Patients with small cell lung cancer (SCLC) are candidates for aggressive therapy because of their potential for long-term survival, especially patients with limited-stage disease. Although no treatment protocol can be considered 'standard', the best results in limited-stage SCLC appear to be produced by a combination of chemotherapy and thoracic irradiation. Ongoing protocols testing the efficacy of thoracic irradiation should be able to settle question of the optimal treatment approach in limited-stage SCLC over the next 1 to 2 years. Careful attention to volume treated and the use of shrinking fields produce the best results with the minimum of toxicity. Treatment of extensive-stage SCLC has not been substantially improved to date with the addition of local systemic irradiation. Prophylactic cranial irradiation reduces the incidence of CNS failure in SCLC and should be given, at a minimum, to patients achieving complete response status. Whether patients with partial response should also receive prophylactic cranial irradiation remains controversial. Finally, half-body radiation in SCLC is an experimental research technique that has shown some promise but remains quite toxic when combined with systemic chemotherapy.

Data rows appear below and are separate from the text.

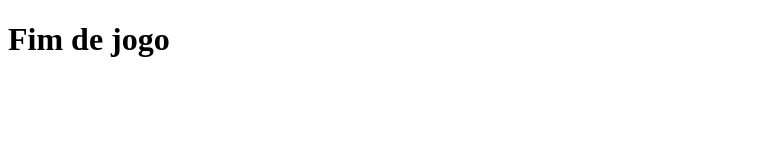
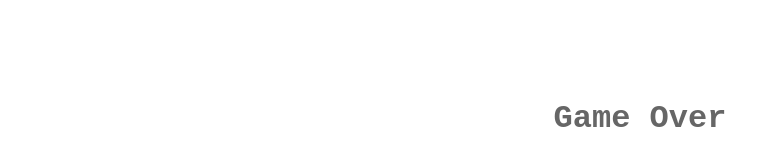
Before and after one commit to isisfa/dino-game, a plain HTML site: page index.html in a window 1280 px wide. Shown: the whole page, without its empty margins (0-780 px from the left). Drawn offline with Linux system fonts and the light colour scheme.

Commit message:
add stop setTimeout and add dinossaur/trees CSS

```diff
--- a/script.js
+++ b/script.js
@@ -45,6 +45,8 @@ function createCactus() {
     let cactusPosition = 600;
     let randomTime = Math.random() * 6000;
 
+    console.log(randomTime)
+
     cactus.classList.add('cactus');
     cactus.style.left = cactusPosition + 'px';
     background.appendChild(cactus);
@@ -56,14 +58,15 @@ function createCactus() {
         } else if (cactusPosition > 0 && cactusPosition < 60 && position < 60) {
             //Game over
             clearInterval(leftInterval);
-            document.body.innerHTML = `<h1 class="game-over">Fim de jogo</h1>`;
+            document.body.innerHTML = `<h1 class="game-over">Game Over</h1>`;
+            clearTimeout(newCactus);
         } else {
             cactusPosition -= 10;
             cactus.style.left = cactusPosition + 'px';
         }
     }, 20);
 
-    setTimeout(createCactus, randomTime);
+    newCactus = setTimeout(createCactus, randomTime);
 }
 
 createCactus();
--- a/style.css
+++ b/style.css
@@ -1,8 +1,12 @@
+.body {
+ background-color: #bebebe;
+}
+
 .dino {
     position: absolute;
     width: 60px;
     height: 60px;
-    background-color: green;
+    background-image: url(./images/dino.png);
     bottom: 0;
 }
 
@@ -11,5 +15,13 @@
     width: 60px;
     height: 60px;
     bottom: 0;
-    background-color: red;
+    background-image: url(./images/cactus.png);
 }
+
+.game-over {
+    text-align: center;
+    color: #666666;
+    margin-top: 100px;
+    font-family: 'Courier New', Courier, monospace;
+    font-size: xx-large;
+}
```
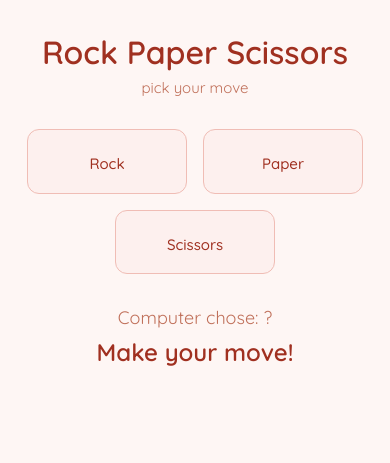
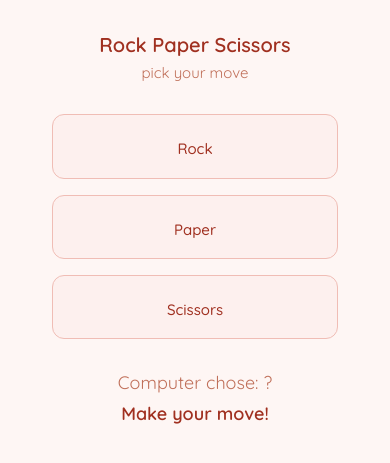
Before and after one commit to KrishnapriyaKM05/project1, a Flask app: page / in a window 390 px wide. Shown: the top 463 px of the page. Run offline with Flask 3, Linux system fonts and the light colour scheme.

Commit message:
final commit

```diff
--- a/static/style.css
+++ b/static/style.css
@@ -83,3 +83,26 @@ h1 {
     color: #a03020;
     margin-top: 0.5rem;
 }
+@media (max-width: 480px) {
+    .popup {
+        width: 90%;
+        padding: 1.2rem;
+    }
+
+    .cards {
+        flex-direction: column;
+        align-items: center;
+    }
+
+    .card {
+        width: 80%;
+    }
+
+    h1 {
+        font-size: 20px;
+    }
+
+    #result {
+        font-size: 18px;
+    }
+}
```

|Original language||English (US)|
|Number of pages||13|
|Issue number||9 SUPPL.|
|Publication status||Published - 1985|
ASJC Scopus subject areas
- Cancer Research